CNS Canada — Western Canadian hog farmers are facing an uncertain future from a marketing perspective heading into 2015, with a number of factors on both the supply and demand sides of the equation that could swing prices one way or the other.
“After a very profitable 2014… we’re at pivot point,” said Tyler Fulton, director of risk management with Hams Marketing Services.
The PED (porcine epidemic diarrhea) virus, and the resulting decline in hog supplies in North America, was behind much of the strength over the past year, he said.
Reported PED cases in the U.S. have moved up slightly in recent weeks, but instances of the virus are still running well behind the levels seen at this time a year ago. “I think that’s an indication that the effect from the disease will be muted, compared to year-ago levels,” said Fulton.
Meanwhile, other factors at play on the supply side have been camouflaged by the ongoing effect of PED. Fulton said there was talk in the industry about growth in the U.S. breeding herd, with upward of 100,000 more sows coming on stream within the next year.
Together with productivity gains that haven’t been detected due to losses from PED, Fulton said there was solid evidence suggesting there will be a significant increase in the hog supply by midsummer 2015.
Decline in beef
On the demand side, the beneficial effect of extremely high beef prices has favoured pork over the past 10 months, said Fulton. However, the beef market has declined recently and if that decline in beef continues, it would weigh on the pork sector as well.
Also on the demand front, the U.S. economy is looking relatively strong and consumers will conceivably have more disposable income given the latest weakness in crude oil. Fulton said both factors would be supportive for demand for red meat.
The weaker Canadian dollar was another favourable factor for Canadian hog producers.

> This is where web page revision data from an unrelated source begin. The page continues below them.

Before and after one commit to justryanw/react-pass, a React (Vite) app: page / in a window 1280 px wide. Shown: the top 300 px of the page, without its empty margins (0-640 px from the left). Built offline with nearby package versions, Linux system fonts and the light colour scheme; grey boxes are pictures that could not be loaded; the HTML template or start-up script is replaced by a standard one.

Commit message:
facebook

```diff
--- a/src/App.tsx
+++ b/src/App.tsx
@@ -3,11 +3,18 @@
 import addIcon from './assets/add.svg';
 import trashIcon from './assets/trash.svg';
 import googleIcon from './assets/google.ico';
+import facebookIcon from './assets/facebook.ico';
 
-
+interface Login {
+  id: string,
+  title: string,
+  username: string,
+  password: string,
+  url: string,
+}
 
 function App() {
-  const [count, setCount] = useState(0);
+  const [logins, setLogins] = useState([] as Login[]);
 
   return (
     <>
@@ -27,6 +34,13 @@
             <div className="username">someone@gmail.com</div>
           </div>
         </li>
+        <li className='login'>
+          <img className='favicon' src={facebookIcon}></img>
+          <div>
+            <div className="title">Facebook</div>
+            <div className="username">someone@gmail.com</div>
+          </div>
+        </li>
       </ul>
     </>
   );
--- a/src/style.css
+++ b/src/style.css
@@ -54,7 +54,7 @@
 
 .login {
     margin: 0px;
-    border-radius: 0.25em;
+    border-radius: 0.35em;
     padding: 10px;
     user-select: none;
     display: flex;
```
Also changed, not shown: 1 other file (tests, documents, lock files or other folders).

All of these things, independently, are big features, and could create price swings of up to 15 per cent by themselves, said Fulton. “If everything aligned, we could be looking at really volatile markets with 30 to 40 per cent price moves,” he added.
“It could go both ways — it could go higher or lower.”

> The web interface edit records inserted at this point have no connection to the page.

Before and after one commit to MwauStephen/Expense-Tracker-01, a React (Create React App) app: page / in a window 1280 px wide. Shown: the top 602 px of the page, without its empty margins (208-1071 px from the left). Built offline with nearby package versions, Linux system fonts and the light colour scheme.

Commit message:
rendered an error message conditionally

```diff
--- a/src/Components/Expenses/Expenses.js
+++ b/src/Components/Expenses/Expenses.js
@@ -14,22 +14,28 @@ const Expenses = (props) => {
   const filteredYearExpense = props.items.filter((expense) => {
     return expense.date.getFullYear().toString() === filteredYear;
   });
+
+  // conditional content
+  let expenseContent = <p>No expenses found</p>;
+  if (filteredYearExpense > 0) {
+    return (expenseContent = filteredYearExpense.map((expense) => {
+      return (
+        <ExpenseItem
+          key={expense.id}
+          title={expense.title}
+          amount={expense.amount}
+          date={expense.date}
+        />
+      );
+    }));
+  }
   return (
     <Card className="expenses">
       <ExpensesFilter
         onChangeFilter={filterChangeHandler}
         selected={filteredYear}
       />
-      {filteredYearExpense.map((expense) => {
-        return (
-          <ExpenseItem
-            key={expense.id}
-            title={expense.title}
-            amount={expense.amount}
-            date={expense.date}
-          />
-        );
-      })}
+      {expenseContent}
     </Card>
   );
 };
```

This past year, he said, “the question was ‘Will we have good prices, or will we have phenomenal prices?’… Now there is the potential for us to be looking at unprofitable hog production at this time next year.”

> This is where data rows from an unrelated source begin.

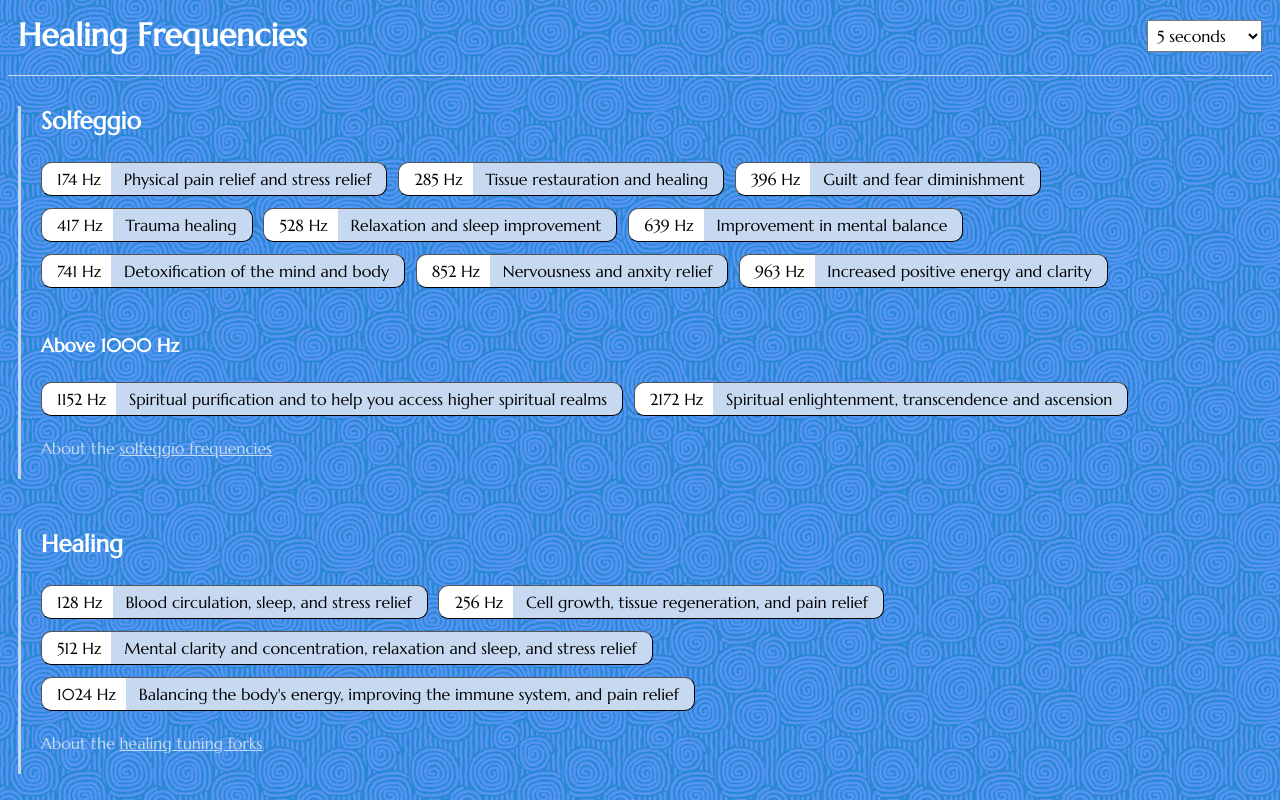
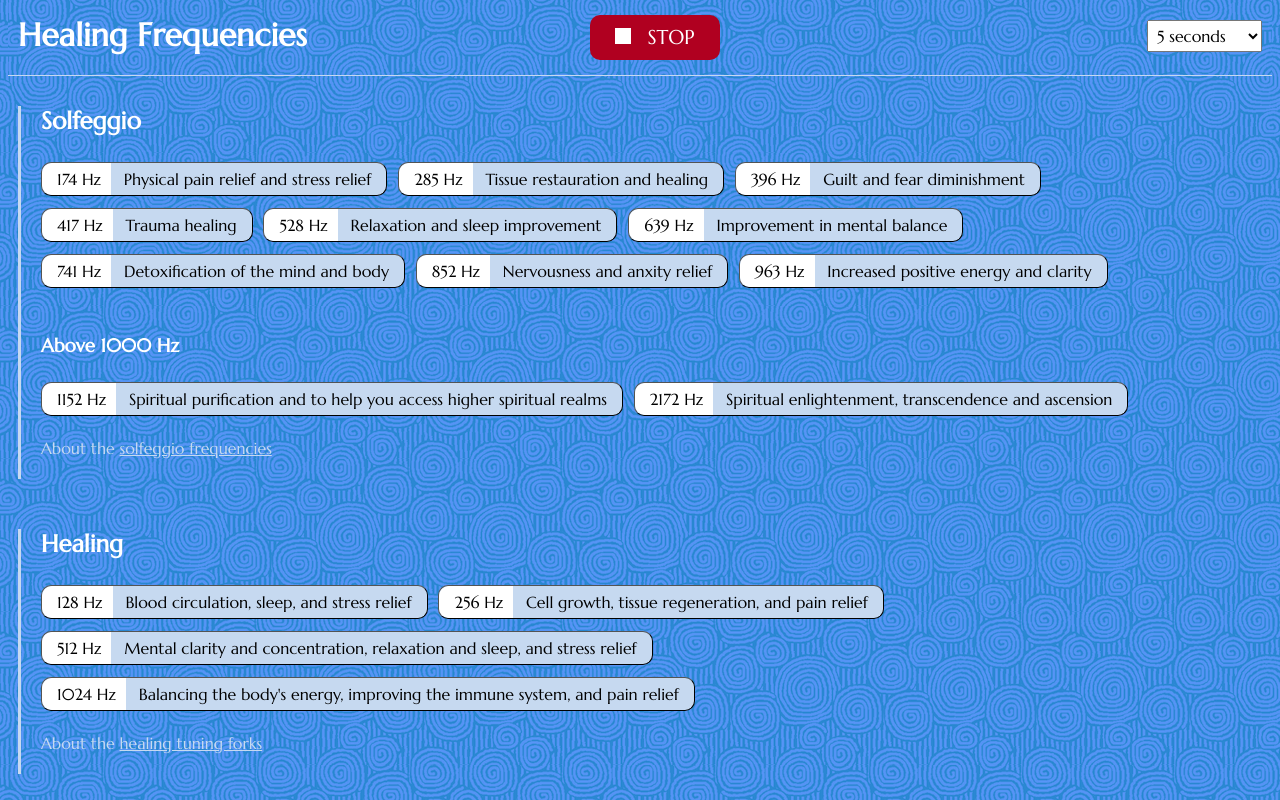
Before and after one commit to evoluteur/healing-frequencies, a website: page index.html in a window 1280 px wide. Both pictures are taken after a click on the button 331 px from the left and 398 px from the top of the page. Shown: the top 800 px of the page. Drawn offline with Linux system fonts and the light colour scheme.

Commit message:
Added stop button + only playing one frequency at a time.

```diff
--- a/index.html
+++ b/index.html
@@ -20,27 +20,56 @@
     />
     <script>
       const VOLUME_CURVE = [1.0, 0.61, 0.37, 0.22, 0.14, 0.08, 0.05, 0];
+      const elems = {};
+      const $ = (id) => {
+        if (!elems[id]) {
+          elems[id] = document.getElementById(id);
+        }
+        return elems[id];
+      };
+      let isPlaying = false;
+      let cb;
       let duration = 5;
       let AudioContext = window.AudioContext || window.webkitAudioContext;
-      let context = new AudioContext();
+      let context;
+      let oscillator;
 
-      const playFreq = (frequency = 440) => {
+      const playFreq = (frequency = 174) => {
         if (frequency === "cf") {
-          frequency = parseFloat("0" + document.getElementById("cf").value);
+          frequency = parseFloat("0" + $("cf").value);
           if (!frequency) return;
         }
-        const o = context.createOscillator();
+        stop();
+        toggleStop(true);
+        if (!context) {
+          context = new AudioContext();
+        }
+        oscillator = context.createOscillator();
         const g = context.createGain();
-        o.connect(g);
-        o.type = "sine";
-        o.frequency.value = frequency;
+        oscillator.connect(g);
+        oscillator.type = "sine";
+        oscillator.frequency.value = frequency;
         g.connect(context.destination);
-        o.start(0);
-        //g.gain.exponentialRampToValueAtTime(0.0001,context.currentTime + duration)
+        oscillator.start(0);
+        // g.gain.exponentialRampToValueAtTime(0.0001, context.currentTime + duration)
         g.gain.setValueCurveAtTime(VOLUME_CURVE, context.currentTime, duration);
+        cb = setTimeout(() => toggleStop(false), duration * 1000);
       };
       const setDuration = (e) => {
         duration = parseInt(e.selectedOptions[0].value);
+      };
+      const stop = () => {
+        if (cb) {
+          clearTimeout(cb);
+        }
+        if (isPlaying && oscillator) {
+          oscillator.stop();
+        }
+        toggleStop(false);
+      };
+      const toggleStop = (isOn = false) => {
+        isPlaying = isOn;
+        $("stop").className = isOn ? "" : "noshow";
       };
     </script>
     <style>
@@ -179,6 +208,29 @@
           border-left: 8px solid black;
         }
       }
+      #stop {
+        position: absolute;
+        top: 15px;
+        left: calc(50% - 50px);
+        width: 100px;
+        padding: 10px 15px;
+        text-align: center;
+        font-size: 20px;
+        background: #b00020;
+        border-radius: 10px;
+        cursor: pointer;
+        transition: transform 0.5s;
+        > div {
+          display: inline-block;
+          background-color: white;
+          height: 16px;
+          width: 16px;
+          margin-right: 10px;
+        }
+      }
+      .noshow {
+        transform: translateY(-80px);
+      }
     </style>
   </head>
 
@@ -194,6 +246,10 @@
         <option value="120">2 minutes</option>
         <option value="180">3 minutes</option>
       </select>
+      <buton id="stop" onClick="stop()" class="noshow"
+        ><div></div>
+        STOP</buton
+      >
     </div>
     <div class="body">
       <div class="fs">
```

That’s a bit of a stretch, he said, “but if things were to align the wrong way, it’s a possibility.”
— Phil Franz-Warkentin writes for Commodity News Service Canada, a Winnipeg company specializing in grain and commodity market reporting.